The United Nations calls the situation in Sudan "the world's worst humanitarian crisis" and says the Janjaweed militia is waging "ethnic cleansing" there. The genocide of the entire black population is, in fact, now at stake.
World Watch Institute tells us that over 200,000 black Sudanese have been murdered by this government-supported militia, thugs who have government approval to do what the government does not want to be seen doing.
Another 1.2 million people have fled their villages to save their lives. They are either wandering and homeless or are homeless and living in refugee camps without water, without sanitation, without food.
Most of the men in the villages were murdered, most of the women were brutally raped there and go on being raped by the very guards "guarding" them even in the refugee camps. Women's bodies, like nuclear bombs, are men's newest weapons of mass destruction.
To do nothing now about this when one of the major reasons we give for invading Iraq is because of what Saddam Hussein did to the Kurds more than 10 years ago seems almost ludicrous. We must be missing something here. But what could it be?
The answer to the second question is clear, too: The war is about about racism, about religion, about oil - all the usual excuses we give when what we really want is dominance.

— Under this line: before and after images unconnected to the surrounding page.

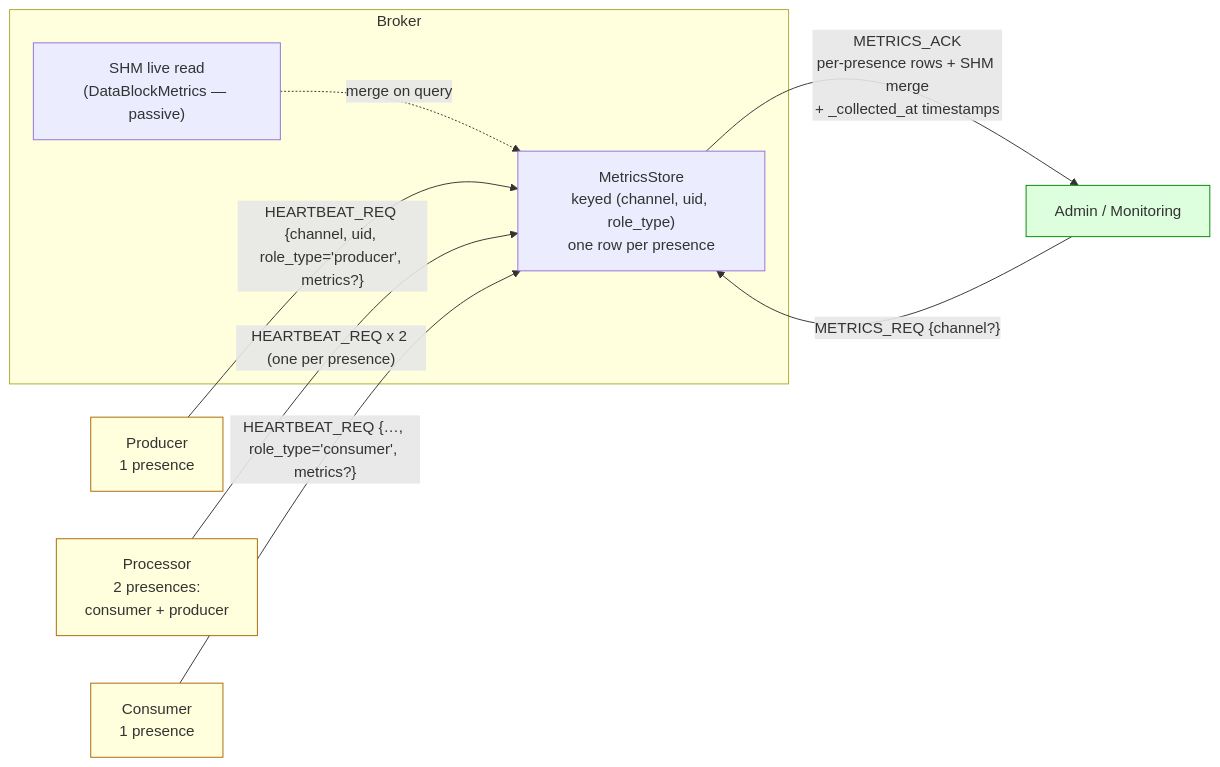
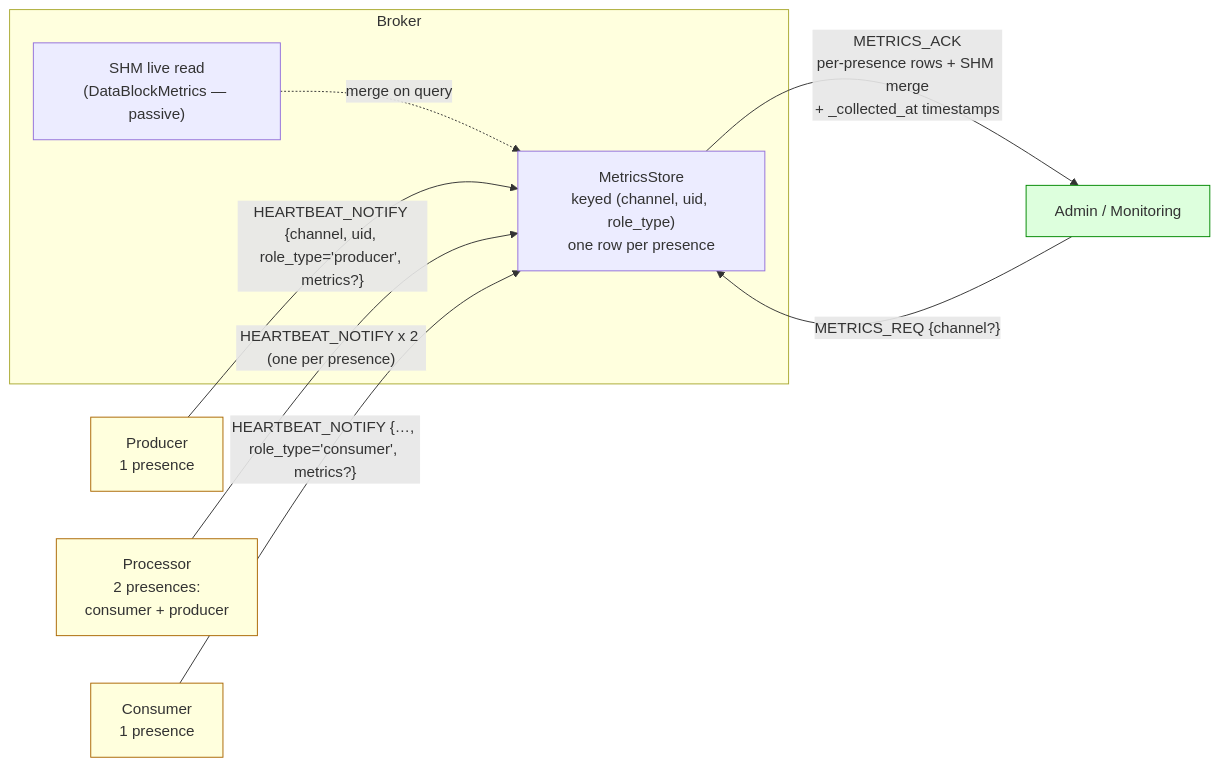
Before and after one commit to Qing-LAB/pylabhub: the first of 3 diagrams in docs/HEP/HEP-CORE-0019-Metrics-Plane.md, drawn with Mermaid. The commit also changed other lines of this file and 12 other files, not shown here.

First line of the commit message:
docs: sweep HEARTBEAT_REQ and BAND_BROADCAST_REQ residual names to match code

````diff
--- a/docs/HEP/HEP-CORE-0019-Metrics-Plane.md
+++ b/docs/HEP/HEP-CORE-0019-Metrics-Plane.md
@@ -175,25 +175,25 @@
 ```mermaid
 flowchart LR
     classDef role fill:#ffd,stroke:#a60
     classDef hub  fill:#dff,stroke:#06a
     classDef admin fill:#dfd,stroke:#080
 
     P["Producer<br/>1 presence"]:::role
     PR["Processor<br/>2 presences:<br/>consumer + producer"]:::role
     C["Consumer<br/>1 presence"]:::role
 
     subgraph BR["Broker"]
         TBL["MetricsStore<br/>keyed (channel, uid, role_type)<br/>one row per presence"]
         SHM["SHM live read<br/>(DataBlockMetrics — passive)"]
     end
 
     ADM["Admin / Monitoring"]:::admin
 
-    P    -->|"HEARTBEAT_REQ {channel, uid, role_type='producer', metrics?}"| TBL
-    PR   -->|"HEARTBEAT_REQ x 2 (one per presence)"| TBL
-    C    -->|"HEARTBEAT_REQ {…, role_type='consumer', metrics?}"| TBL
+    P    -->|"HEARTBEAT_NOTIFY {channel, uid, role_type='producer', metrics?}"| TBL
+    PR   -->|"HEARTBEAT_NOTIFY x 2 (one per presence)"| TBL
+    C    -->|"HEARTBEAT_NOTIFY {…, role_type='consumer', metrics?}"| TBL
 
     ADM  -->|"METRICS_REQ {channel?}"| TBL
     TBL  -->|"METRICS_ACK<br/>per-presence rows + SHM merge<br/>+ _collected_at timestamps"| ADM
     SHM  -.->|"merge on query"| TBL
 ```
````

War has been raging in the Sudan since 1983. The government, dominated by Arabs from the country's north, has wanted to impose sharia law on the Christian and animist populations of the south and subjugate the black African Muslims of the west. On the side, of course, the government also wants control of the land and water of the west and the oil in the south.
All these things are real and all these things are stoppable if the world really set out to stop them. But we don't. And that question is why?
The answer to the third question, what does any of this have to do with us, is the hardest question of all to answer -- not because we don't know the answer, certainly, but because we don't want to face it in ourselves, perhaps.
The answer to the third question is that we love warriors. And wars will never end until the world stops adoring its warriors.
We are waging a presidential election in this country at this very moment, the major issue of which seems to be who of these two men is the greatest warrior? The one who didn't go to war at all but started his own or the one who went to war only to come back to tell us that going to that war was wrong?
But why are we asking ourselves which one of them is strong enough to fight and not asking ourselves which one of them is strong enough not to fight? Why aren't we asking ourselves which one of them is strong enough to find another way to settle conflicts, strong enough to stop playing the politics of fear, strong enough to cease and desist from spending our lives, and the lives of our children, on power and destruction?
After all, most of the people of the world don't even have the option of fighting. They don't have the weapons, they don't have the resources, they don't have the population, and they don't have the means to blow up the world while we spend most of our national wealth assuring ourselves that we can.
From where I stand, it seems that we badly need a Day of Conscience, a Day of Awareness in our lives.
We need a moment when we stand at a great distance from human inhumanity at its ultimate and ask ourselves what it is in us that makes us more interested in choosing a warrior president than we are in electing a president who will make the country strong in health care, strong in education, strong in civil rights, strong in international relations, strongly involved in an international military police force that would stop the killing, stop the raping, stop the burning of the villages, stop the massacres and stop the forcible depopulation of an entire strain of people everywhere tomorrow -- in Darfur, Sudan, today.
By all means, be aware, have conscience. What you see may tell you as much about ourselves and our future as it tells us about the Sudan.